● **EXERCISE REQUIREMENTS**
Going through the entries below, count each line containing the word "border". Report the number only.

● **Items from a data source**
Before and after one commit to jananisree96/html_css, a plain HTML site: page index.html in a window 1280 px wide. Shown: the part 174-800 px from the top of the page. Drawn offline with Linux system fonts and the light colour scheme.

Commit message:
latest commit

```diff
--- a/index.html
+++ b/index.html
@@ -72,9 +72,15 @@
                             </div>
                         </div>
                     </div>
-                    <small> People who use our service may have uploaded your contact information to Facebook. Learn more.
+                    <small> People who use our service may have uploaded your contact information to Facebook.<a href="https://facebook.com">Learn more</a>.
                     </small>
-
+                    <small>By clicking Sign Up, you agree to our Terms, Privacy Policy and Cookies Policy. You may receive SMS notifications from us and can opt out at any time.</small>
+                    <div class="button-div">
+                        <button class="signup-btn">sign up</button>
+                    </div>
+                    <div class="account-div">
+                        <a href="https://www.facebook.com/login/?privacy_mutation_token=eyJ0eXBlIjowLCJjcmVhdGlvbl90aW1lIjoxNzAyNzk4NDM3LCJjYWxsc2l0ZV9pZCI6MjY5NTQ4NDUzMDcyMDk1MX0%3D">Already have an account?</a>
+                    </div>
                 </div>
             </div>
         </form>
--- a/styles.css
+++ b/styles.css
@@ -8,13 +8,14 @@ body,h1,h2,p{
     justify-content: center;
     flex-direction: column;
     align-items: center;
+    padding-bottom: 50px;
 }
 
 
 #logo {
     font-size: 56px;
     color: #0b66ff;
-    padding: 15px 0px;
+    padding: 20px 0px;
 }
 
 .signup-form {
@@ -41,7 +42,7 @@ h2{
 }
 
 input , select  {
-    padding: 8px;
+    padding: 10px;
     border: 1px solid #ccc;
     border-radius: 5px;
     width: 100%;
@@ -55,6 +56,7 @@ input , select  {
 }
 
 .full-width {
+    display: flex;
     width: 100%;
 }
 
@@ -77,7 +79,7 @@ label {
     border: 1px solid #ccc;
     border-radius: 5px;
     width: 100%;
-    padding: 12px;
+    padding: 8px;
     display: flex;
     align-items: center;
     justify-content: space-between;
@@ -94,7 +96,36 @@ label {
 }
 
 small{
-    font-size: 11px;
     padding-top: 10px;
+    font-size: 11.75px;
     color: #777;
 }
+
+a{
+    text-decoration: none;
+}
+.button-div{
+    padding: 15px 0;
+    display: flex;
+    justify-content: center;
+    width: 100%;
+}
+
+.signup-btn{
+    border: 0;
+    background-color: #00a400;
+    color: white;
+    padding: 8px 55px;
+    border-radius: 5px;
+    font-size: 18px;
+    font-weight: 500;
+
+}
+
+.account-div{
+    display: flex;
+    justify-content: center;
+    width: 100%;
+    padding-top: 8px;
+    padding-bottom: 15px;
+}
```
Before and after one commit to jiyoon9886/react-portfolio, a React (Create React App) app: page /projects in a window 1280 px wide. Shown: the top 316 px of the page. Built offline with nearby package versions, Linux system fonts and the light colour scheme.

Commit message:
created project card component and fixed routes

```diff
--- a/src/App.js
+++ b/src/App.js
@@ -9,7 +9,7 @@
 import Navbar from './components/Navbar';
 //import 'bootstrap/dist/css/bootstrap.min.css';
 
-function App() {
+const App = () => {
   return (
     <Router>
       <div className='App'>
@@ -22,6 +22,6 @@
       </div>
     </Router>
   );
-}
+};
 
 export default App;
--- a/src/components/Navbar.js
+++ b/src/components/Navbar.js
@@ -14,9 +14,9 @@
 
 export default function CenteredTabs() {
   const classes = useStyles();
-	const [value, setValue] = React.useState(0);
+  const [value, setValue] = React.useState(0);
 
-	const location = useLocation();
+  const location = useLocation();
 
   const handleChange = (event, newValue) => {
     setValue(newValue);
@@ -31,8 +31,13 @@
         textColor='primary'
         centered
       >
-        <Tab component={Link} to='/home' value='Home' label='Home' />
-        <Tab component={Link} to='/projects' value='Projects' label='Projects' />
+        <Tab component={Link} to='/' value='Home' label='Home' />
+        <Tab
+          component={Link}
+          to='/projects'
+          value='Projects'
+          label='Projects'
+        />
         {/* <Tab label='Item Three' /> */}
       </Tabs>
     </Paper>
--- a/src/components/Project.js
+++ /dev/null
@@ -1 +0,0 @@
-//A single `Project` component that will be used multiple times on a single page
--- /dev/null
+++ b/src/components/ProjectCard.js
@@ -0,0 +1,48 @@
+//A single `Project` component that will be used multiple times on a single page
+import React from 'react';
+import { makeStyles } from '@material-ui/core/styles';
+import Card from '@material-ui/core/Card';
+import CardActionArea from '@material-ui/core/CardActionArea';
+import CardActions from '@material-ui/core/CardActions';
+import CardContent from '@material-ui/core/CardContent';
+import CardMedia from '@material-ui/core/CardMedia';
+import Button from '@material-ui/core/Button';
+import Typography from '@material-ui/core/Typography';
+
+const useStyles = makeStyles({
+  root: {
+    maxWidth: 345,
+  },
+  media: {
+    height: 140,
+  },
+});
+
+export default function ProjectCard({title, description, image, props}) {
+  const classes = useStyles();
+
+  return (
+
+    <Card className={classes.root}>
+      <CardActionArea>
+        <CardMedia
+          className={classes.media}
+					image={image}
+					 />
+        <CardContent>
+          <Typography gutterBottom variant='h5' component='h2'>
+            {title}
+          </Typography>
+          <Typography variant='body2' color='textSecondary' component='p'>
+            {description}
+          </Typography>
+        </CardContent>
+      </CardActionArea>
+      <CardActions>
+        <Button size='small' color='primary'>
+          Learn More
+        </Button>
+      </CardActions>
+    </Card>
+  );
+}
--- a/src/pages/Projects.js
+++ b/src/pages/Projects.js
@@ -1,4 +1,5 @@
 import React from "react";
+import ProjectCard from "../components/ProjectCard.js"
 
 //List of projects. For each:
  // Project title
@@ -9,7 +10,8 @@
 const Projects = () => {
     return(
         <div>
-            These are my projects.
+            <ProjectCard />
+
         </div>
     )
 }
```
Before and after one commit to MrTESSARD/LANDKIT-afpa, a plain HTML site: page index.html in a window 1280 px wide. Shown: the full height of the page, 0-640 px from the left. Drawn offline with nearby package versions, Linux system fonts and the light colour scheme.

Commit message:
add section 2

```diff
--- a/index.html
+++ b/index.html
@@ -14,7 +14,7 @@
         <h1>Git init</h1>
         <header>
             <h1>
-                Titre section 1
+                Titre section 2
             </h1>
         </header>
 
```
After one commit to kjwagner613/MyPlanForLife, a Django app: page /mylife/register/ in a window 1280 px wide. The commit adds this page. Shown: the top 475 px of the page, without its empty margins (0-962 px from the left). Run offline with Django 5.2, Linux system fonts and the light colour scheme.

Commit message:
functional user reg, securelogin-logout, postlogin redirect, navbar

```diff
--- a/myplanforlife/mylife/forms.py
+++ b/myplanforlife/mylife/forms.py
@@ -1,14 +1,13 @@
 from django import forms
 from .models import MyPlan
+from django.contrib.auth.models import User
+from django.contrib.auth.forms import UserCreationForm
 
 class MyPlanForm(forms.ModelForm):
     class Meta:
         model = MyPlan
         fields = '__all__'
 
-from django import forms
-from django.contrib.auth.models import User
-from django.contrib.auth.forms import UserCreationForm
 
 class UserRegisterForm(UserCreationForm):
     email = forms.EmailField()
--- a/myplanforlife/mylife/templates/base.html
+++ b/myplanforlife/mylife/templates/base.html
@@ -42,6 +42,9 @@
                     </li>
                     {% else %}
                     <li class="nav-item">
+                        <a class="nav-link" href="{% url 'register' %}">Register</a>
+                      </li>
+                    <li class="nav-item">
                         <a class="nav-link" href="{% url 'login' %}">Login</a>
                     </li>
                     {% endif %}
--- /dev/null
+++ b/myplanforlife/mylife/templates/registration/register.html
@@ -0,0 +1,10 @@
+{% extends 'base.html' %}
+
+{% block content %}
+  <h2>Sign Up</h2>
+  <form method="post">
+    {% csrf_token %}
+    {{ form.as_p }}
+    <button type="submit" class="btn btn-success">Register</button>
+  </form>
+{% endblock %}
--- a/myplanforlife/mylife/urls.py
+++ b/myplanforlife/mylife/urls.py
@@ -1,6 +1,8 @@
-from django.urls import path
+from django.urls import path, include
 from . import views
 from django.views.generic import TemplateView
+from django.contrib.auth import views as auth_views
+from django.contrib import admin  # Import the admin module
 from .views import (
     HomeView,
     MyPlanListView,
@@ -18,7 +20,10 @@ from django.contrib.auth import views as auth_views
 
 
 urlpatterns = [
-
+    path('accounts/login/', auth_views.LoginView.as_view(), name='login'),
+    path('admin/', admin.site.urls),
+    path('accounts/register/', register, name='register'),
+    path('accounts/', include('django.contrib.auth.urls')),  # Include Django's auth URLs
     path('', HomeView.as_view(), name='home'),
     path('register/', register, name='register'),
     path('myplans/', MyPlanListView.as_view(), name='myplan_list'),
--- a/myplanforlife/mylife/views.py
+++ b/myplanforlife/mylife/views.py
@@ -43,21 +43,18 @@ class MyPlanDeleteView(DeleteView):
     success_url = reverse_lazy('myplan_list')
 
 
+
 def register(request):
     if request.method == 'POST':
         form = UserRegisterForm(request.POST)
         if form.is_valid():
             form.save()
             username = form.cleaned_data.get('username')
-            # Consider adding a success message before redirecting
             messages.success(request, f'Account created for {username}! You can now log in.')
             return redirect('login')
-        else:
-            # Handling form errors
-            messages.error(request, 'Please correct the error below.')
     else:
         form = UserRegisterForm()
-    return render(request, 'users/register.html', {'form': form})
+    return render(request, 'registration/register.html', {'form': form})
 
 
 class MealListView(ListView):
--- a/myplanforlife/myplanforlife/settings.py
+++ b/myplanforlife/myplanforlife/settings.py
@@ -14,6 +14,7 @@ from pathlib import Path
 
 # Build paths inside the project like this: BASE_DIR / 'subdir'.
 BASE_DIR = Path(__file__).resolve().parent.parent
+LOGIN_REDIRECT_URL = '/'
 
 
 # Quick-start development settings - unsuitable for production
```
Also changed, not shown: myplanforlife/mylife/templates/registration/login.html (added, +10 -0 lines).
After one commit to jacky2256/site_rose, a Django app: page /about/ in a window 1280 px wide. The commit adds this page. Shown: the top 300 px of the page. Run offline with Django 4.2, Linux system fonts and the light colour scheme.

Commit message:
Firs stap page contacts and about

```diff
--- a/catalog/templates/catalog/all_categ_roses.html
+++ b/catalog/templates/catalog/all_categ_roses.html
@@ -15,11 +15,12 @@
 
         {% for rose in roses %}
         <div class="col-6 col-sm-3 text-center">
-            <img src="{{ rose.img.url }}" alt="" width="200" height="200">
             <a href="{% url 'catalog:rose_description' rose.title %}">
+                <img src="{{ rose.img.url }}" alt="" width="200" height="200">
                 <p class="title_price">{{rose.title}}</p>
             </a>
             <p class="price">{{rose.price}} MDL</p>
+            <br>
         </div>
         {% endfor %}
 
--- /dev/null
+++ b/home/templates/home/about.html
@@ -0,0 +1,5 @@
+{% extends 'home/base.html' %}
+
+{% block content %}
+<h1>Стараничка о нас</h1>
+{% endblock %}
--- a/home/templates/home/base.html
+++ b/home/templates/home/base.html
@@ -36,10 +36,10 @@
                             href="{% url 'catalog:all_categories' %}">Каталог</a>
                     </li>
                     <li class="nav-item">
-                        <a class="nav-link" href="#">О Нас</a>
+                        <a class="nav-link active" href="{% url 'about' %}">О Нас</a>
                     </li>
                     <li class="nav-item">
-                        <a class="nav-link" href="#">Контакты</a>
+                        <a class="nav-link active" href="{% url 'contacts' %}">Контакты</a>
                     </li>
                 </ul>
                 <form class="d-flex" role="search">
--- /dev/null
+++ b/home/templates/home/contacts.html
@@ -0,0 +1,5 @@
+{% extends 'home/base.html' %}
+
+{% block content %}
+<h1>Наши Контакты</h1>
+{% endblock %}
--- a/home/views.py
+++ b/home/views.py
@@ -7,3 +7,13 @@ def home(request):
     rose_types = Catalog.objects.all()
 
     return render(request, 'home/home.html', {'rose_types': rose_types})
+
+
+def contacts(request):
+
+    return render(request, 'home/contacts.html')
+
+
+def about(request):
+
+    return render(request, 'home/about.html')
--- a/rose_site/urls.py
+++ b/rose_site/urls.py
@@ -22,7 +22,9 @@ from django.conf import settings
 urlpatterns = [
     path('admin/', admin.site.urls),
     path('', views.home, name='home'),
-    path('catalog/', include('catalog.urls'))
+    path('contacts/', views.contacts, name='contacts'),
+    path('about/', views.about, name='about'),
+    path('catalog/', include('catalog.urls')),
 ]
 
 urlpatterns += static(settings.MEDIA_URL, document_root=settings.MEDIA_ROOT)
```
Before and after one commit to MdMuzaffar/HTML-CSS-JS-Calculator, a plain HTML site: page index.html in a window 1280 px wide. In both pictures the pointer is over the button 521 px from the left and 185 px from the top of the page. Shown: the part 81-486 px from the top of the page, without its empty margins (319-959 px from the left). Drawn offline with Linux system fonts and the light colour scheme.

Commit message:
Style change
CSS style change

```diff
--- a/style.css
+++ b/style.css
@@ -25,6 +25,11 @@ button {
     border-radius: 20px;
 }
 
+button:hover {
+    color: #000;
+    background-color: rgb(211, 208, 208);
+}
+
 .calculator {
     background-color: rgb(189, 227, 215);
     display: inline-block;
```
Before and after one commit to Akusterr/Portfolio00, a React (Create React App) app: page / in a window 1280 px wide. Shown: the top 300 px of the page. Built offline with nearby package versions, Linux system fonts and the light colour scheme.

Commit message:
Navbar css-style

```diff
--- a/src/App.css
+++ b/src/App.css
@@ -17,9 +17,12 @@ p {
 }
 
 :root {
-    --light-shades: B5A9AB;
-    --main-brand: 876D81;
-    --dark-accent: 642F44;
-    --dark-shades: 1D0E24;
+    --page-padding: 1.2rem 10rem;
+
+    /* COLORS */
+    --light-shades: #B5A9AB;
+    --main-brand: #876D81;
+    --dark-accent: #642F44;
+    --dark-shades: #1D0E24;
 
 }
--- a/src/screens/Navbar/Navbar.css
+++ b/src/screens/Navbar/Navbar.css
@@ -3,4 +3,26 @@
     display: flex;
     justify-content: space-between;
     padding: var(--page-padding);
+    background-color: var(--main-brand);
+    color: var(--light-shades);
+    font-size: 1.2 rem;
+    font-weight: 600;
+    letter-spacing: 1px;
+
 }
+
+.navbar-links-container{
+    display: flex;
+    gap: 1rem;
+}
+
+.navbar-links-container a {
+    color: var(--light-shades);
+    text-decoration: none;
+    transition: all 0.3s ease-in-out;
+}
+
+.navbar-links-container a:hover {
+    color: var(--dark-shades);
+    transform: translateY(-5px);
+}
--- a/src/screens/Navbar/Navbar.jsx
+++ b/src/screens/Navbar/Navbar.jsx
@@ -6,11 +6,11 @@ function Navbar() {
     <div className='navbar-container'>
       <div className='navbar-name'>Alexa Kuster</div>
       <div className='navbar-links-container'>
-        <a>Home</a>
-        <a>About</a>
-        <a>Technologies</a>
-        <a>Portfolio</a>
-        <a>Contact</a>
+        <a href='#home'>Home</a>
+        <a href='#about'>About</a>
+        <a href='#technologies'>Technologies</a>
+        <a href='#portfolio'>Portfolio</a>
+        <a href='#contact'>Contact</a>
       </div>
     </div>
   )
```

● **RESULT FOR THIS TASK**
7